## WHAT YOU WILL DO
Sift the listing for lines that hold the string "Both" and pull them out.

## SOURCE RECORDS
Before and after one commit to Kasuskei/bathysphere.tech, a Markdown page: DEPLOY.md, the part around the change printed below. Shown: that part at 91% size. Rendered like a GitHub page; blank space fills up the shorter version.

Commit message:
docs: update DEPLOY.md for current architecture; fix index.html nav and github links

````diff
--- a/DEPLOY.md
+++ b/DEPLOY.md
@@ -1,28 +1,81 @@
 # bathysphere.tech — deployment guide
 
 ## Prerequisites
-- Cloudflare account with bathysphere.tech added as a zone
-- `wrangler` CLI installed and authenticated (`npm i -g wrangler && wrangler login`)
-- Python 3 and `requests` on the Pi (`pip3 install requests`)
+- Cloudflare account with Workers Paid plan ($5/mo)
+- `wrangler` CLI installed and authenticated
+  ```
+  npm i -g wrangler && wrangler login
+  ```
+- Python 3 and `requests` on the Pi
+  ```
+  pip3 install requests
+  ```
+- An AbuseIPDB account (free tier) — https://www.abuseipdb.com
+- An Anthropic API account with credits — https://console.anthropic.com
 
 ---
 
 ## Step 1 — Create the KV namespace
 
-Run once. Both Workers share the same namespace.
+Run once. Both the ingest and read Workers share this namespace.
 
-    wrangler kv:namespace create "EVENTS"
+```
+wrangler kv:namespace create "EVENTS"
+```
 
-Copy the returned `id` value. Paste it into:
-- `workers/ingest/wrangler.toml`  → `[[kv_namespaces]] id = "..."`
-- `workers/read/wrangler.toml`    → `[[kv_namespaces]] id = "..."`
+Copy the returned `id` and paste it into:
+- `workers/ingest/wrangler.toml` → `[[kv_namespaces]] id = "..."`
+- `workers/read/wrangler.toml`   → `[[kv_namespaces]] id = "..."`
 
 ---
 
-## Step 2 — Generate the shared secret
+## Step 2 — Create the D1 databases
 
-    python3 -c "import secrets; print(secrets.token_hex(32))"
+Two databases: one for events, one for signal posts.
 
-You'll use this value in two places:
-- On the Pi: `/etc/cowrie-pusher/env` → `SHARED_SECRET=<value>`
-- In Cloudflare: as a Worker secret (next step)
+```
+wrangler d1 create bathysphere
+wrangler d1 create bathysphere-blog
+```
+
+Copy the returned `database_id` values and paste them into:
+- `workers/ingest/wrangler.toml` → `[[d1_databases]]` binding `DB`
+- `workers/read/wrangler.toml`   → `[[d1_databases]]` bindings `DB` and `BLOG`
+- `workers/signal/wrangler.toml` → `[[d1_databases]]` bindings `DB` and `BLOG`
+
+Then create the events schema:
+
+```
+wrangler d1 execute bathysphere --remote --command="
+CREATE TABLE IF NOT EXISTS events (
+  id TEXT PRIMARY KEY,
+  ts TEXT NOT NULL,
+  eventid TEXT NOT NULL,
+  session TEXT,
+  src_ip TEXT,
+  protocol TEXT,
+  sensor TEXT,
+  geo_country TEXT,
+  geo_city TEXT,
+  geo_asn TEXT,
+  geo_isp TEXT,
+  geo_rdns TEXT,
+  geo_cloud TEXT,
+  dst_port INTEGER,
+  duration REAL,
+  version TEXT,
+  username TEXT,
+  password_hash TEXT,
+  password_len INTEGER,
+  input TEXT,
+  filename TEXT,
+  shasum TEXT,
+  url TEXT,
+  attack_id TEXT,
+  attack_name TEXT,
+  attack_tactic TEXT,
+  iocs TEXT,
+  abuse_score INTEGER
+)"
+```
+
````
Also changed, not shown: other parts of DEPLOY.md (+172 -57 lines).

## EXERCISE ANSWER
-Run once. Both Workers share the same namespace.
+Run once. Both the ingest and read Workers share this namespace.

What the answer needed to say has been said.